Before and after images:
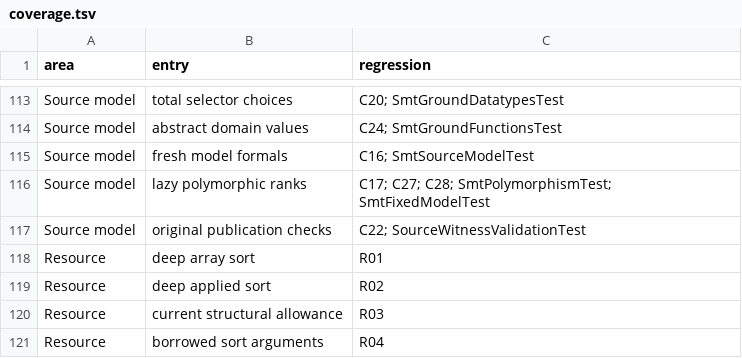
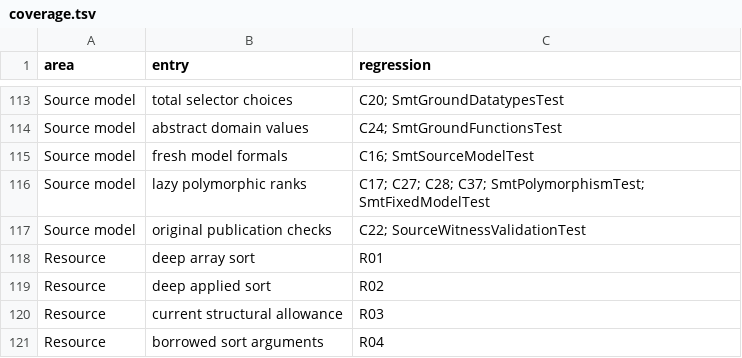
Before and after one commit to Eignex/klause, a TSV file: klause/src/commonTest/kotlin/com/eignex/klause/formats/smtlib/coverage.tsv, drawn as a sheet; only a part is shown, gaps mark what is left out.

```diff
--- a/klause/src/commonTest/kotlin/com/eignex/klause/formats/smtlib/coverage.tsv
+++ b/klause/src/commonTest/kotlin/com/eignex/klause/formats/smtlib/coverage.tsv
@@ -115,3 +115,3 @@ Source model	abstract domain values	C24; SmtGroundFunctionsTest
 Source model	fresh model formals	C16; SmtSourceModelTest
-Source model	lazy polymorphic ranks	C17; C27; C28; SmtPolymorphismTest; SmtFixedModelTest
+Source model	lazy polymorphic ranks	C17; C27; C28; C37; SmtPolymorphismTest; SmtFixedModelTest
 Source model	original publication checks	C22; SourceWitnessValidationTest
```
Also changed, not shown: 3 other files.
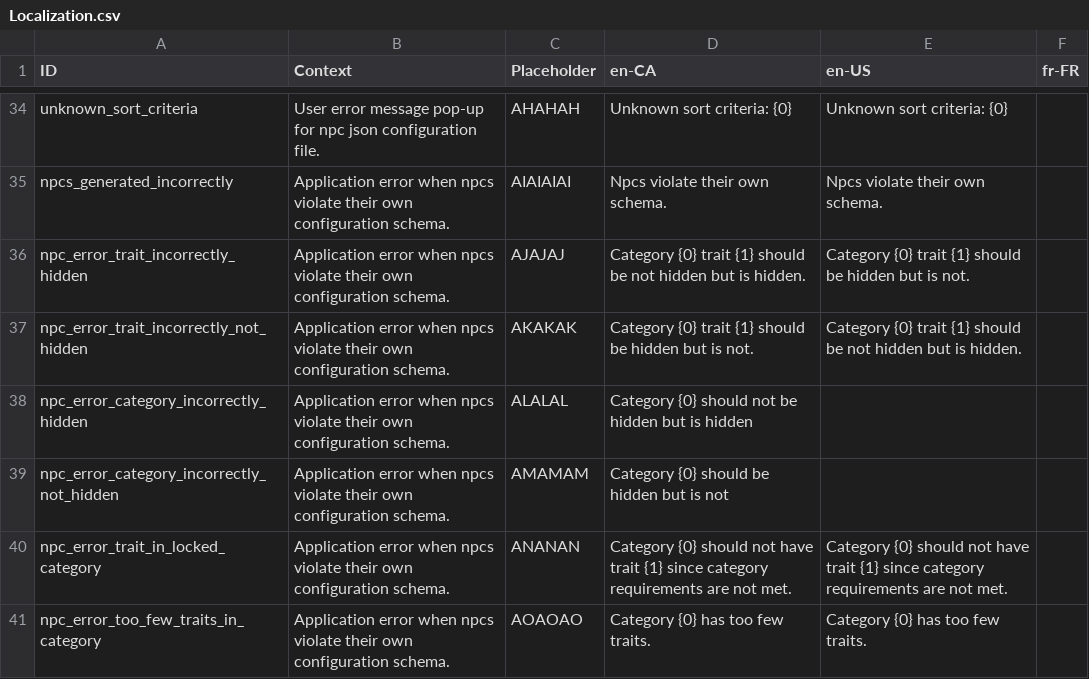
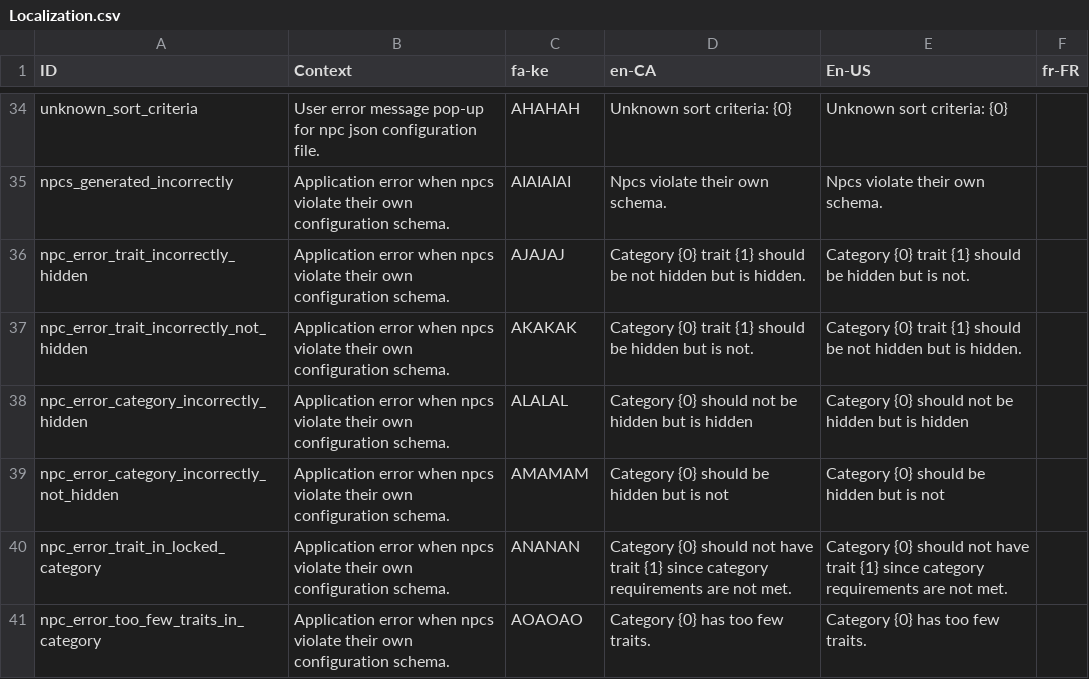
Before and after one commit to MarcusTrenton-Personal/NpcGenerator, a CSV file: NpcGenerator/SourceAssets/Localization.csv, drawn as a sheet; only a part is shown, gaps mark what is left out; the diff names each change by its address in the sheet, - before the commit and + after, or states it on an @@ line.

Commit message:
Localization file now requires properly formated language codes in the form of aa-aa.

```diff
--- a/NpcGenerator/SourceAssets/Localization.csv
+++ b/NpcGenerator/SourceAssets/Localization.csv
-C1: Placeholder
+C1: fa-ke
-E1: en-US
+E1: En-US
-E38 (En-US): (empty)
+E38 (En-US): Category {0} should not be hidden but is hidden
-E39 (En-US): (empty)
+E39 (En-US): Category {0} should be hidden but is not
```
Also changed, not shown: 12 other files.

--

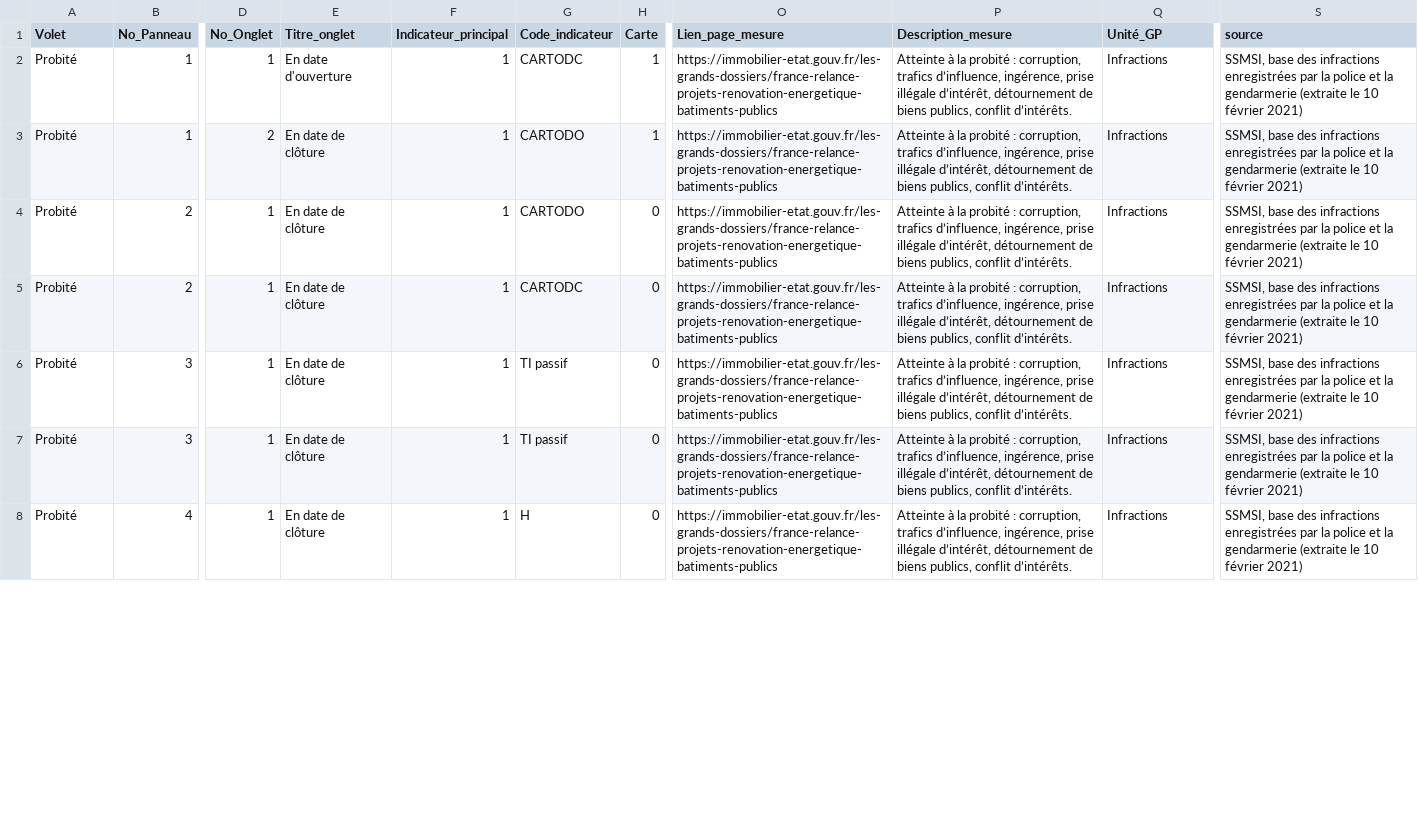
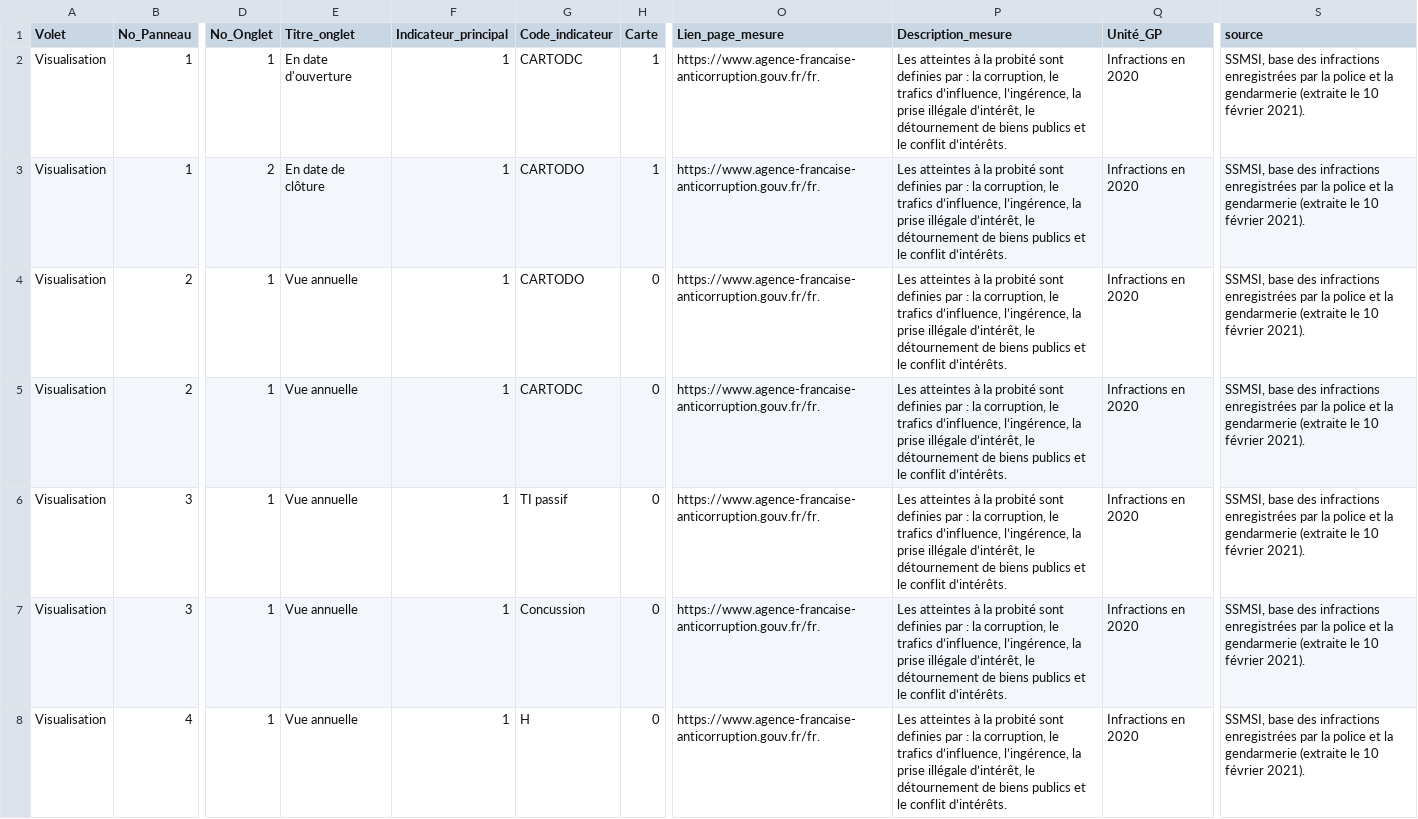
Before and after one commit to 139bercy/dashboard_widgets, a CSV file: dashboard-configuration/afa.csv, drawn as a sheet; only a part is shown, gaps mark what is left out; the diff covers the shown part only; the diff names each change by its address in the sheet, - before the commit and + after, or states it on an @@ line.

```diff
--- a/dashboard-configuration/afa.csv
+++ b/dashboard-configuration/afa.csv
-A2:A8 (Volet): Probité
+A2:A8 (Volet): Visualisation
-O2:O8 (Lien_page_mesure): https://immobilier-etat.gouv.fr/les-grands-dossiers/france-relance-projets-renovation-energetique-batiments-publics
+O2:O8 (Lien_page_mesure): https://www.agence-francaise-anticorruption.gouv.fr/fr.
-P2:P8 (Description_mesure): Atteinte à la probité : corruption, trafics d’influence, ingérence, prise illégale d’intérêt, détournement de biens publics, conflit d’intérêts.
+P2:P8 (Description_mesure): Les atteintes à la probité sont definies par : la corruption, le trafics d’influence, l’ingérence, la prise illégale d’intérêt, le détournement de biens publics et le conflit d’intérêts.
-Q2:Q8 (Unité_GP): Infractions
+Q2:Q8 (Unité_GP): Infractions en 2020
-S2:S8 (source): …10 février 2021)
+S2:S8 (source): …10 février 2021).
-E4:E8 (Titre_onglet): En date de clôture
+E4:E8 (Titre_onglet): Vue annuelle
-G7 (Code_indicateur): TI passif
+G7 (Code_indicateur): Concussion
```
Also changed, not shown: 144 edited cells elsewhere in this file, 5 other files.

**What you should do:** What belongs in the answer is each line of the data that has the word "conflit".

**Reply to the exercise:**
-P2:P8 (Description_mesure): Atteinte à la probité : corruption, trafics d’influence, ingérence, prise illégale d’intérêt, détournement de biens publics, conflit d’intérêts.
+P2:P8 (Description_mesure): Les atteintes à la probité sont definies par : la corruption, le trafics d’influence, l’ingérence, la prise illégale d’intérêt, le détournement de biens publics et le conflit d’intérêts.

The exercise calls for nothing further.